= Instructions for the task =
Restate each record below word for word, skipping images.

Change detection outputs:
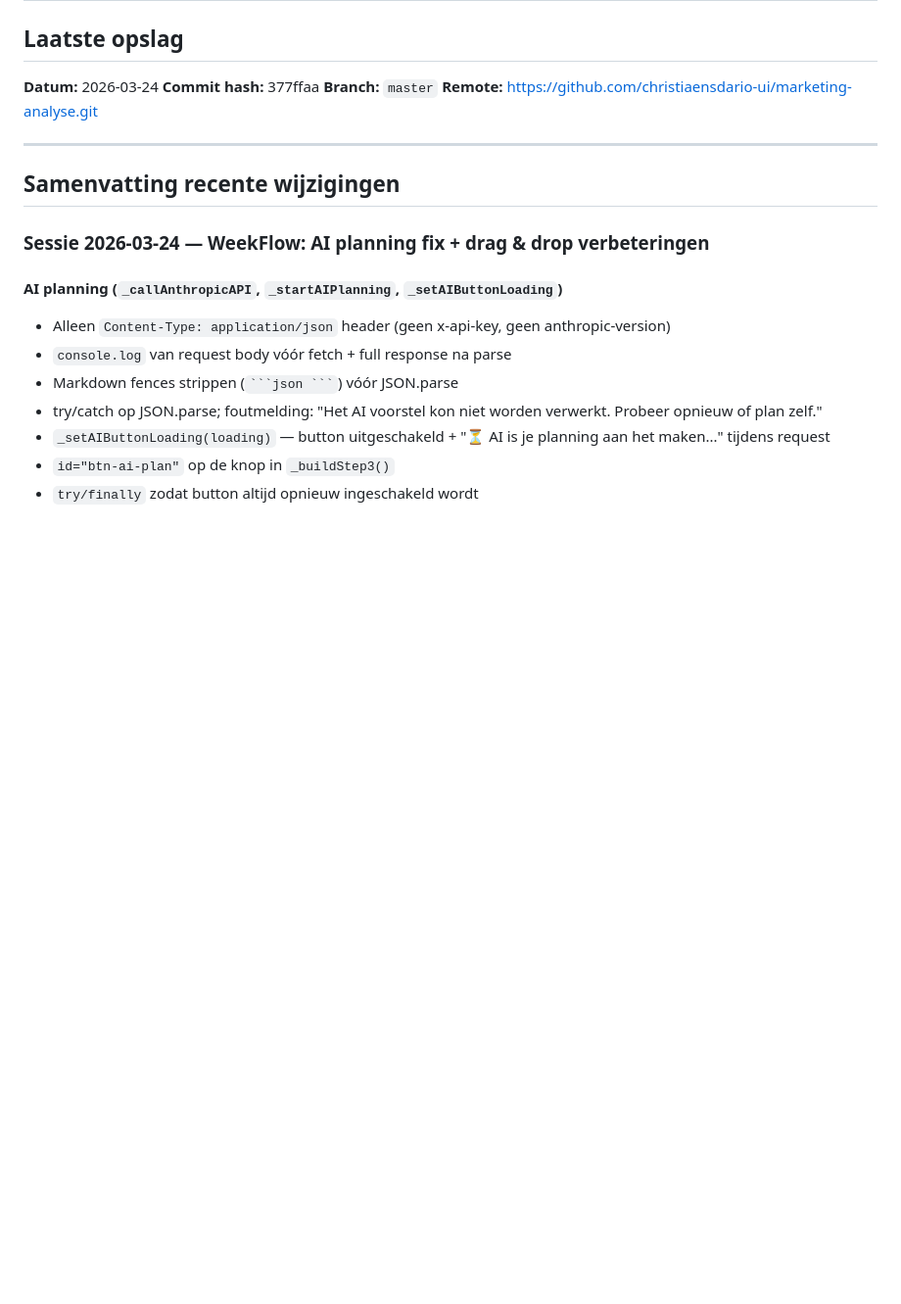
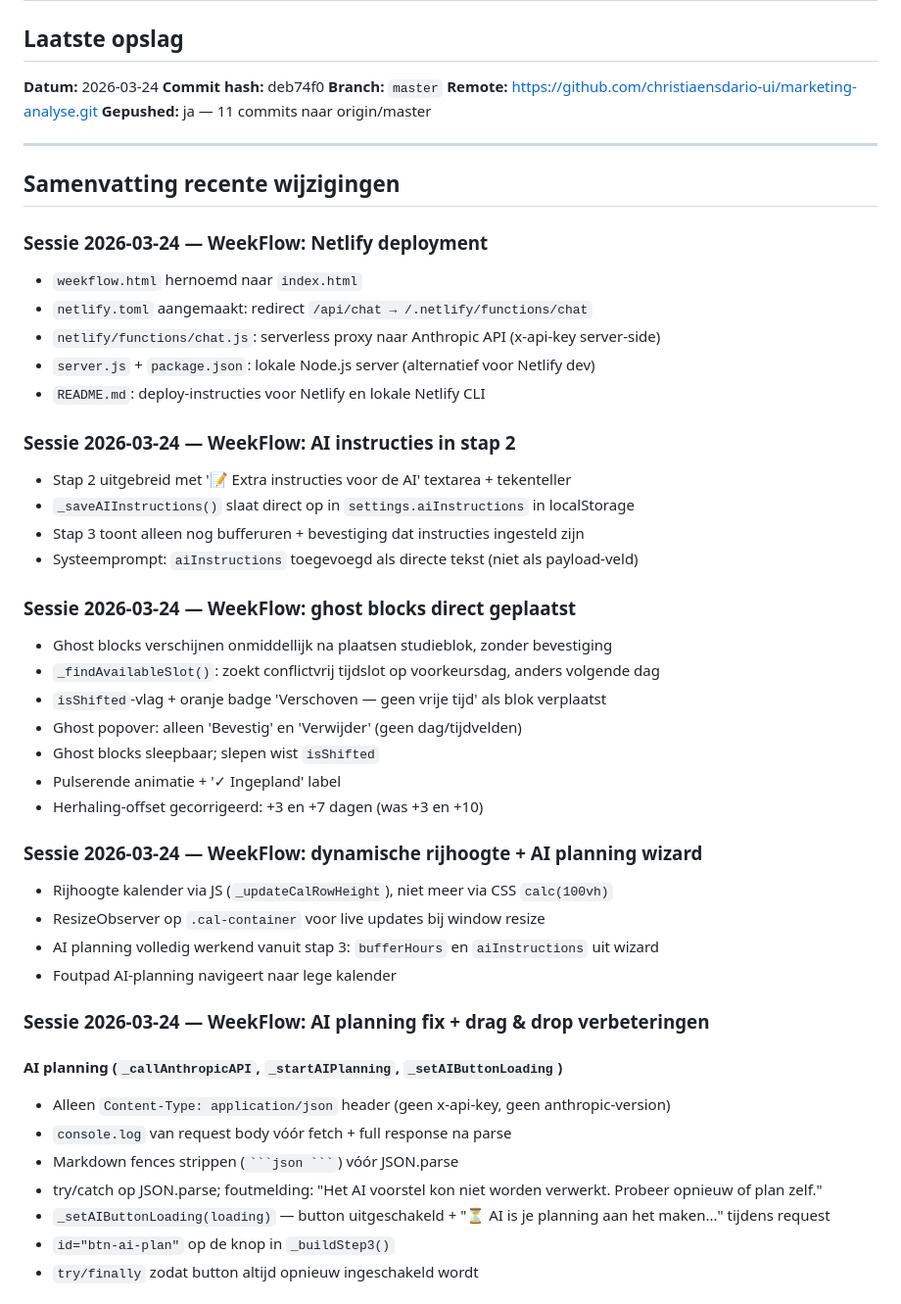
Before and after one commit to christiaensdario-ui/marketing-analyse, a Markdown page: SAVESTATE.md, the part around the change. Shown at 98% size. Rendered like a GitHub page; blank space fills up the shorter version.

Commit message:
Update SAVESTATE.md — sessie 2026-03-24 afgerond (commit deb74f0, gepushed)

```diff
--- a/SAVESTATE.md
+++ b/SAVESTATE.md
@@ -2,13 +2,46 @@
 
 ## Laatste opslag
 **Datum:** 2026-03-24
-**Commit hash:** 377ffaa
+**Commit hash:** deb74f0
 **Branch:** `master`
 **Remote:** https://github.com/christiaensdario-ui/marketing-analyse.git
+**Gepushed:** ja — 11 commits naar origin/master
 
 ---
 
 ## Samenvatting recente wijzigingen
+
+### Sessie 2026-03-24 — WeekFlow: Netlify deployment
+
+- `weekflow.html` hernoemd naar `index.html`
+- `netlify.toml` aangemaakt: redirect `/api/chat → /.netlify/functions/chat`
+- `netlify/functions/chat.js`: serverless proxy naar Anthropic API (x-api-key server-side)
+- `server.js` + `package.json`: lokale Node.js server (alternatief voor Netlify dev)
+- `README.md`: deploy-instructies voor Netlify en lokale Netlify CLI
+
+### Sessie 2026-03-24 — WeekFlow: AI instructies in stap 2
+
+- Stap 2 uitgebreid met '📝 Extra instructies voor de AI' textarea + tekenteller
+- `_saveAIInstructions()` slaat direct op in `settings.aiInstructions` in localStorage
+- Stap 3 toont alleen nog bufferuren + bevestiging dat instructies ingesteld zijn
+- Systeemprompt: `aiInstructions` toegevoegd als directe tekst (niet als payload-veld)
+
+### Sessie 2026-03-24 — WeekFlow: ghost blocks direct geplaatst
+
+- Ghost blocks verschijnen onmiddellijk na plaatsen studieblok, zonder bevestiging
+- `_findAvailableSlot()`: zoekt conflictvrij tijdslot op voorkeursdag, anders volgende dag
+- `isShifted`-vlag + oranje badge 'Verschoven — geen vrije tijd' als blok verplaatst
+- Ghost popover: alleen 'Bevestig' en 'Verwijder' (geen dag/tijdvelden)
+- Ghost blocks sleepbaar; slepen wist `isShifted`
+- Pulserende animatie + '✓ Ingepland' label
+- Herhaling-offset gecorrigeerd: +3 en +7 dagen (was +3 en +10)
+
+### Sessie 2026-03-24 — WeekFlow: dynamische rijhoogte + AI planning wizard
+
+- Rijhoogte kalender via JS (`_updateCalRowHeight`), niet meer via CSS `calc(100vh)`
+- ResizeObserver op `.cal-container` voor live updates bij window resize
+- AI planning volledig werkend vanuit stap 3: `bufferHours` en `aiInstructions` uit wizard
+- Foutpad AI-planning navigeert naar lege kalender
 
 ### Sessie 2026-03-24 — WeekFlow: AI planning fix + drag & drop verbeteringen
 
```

= Output =
Before and after one commit to christiaensdario-ui/marketing-analyse, a Markdown page: SAVESTATE.md, the part around the change. Shown at 98% size. Rendered like a GitHub page; blank space fills up the shorter version.

Commit message:
Update SAVESTATE.md — sessie 2026-03-24 afgerond (commit deb74f0, gepushed)

```diff
--- a/SAVESTATE.md
+++ b/SAVESTATE.md
@@ -2,13 +2,46 @@
 
 ## Laatste opslag
 **Datum:** 2026-03-24
-**Commit hash:** 377ffaa
+**Commit hash:** deb74f0
 **Branch:** `master`
 **Remote:** https://github.com/christiaensdario-ui/marketing-analyse.git
+**Gepushed:** ja — 11 commits naar origin/master
 
 ---
 
 ## Samenvatting recente wijzigingen
+
+### Sessie 2026-03-24 — WeekFlow: Netlify deployment
+
+- `weekflow.html` hernoemd naar `index.html`
+- `netlify.toml` aangemaakt: redirect `/api/chat → /.netlify/functions/chat`
+- `netlify/functions/chat.js`: serverless proxy naar Anthropic API (x-api-key server-side)
+- `server.js` + `package.json`: lokale Node.js server (alternatief voor Netlify dev)
+- `README.md`: deploy-instructies voor Netlify en lokale Netlify CLI
+
+### Sessie 2026-03-24 — WeekFlow: AI instructies in stap 2
+
+- Stap 2 uitgebreid met '📝 Extra instructies voor de AI' textarea + tekenteller
+- `_saveAIInstructions()` slaat direct op in `settings.aiInstructions` in localStorage
+- Stap 3 toont alleen nog bufferuren + bevestiging dat instructies ingesteld zijn
+- Systeemprompt: `aiInstructions` toegevoegd als directe tekst (niet als payload-veld)
+
+### Sessie 2026-03-24 — WeekFlow: ghost blocks direct geplaatst
+
+- Ghost blocks verschijnen onmiddellijk na plaatsen studieblok, zonder bevestiging
+- `_findAvailableSlot()`: zoekt conflictvrij tijdslot op voorkeursdag, anders volgende dag
+- `isShifted`-vlag + oranje badge 'Verschoven — geen vrije tijd' als blok verplaatst
+- Ghost popover: alleen 'Bevestig' en 'Verwijder' (geen dag/tijdvelden)
+- Ghost blocks sleepbaar; slepen wist `isShifted`
+- Pulserende animatie + '✓ Ingepland' label
+- Herhaling-offset gecorrigeerd: +3 en +7 dagen (was +3 en +10)
+
+### Sessie 2026-03-24 — WeekFlow: dynamische rijhoogte + AI planning wizard
+
+- Rijhoogte kalender via JS (`_updateCalRowHeight`), niet meer via CSS `calc(100vh)`
+- ResizeObserver op `.cal-container` voor live updates bij window resize
+- AI planning volledig werkend vanuit stap 3: `bufferHours` en `aiInstructions` uit wizard
+- Foutpad AI-planning navigeert naar lege kalender
 
 ### Sessie 2026-03-24 — WeekFlow: AI planning fix + drag & drop verbeteringen
 
```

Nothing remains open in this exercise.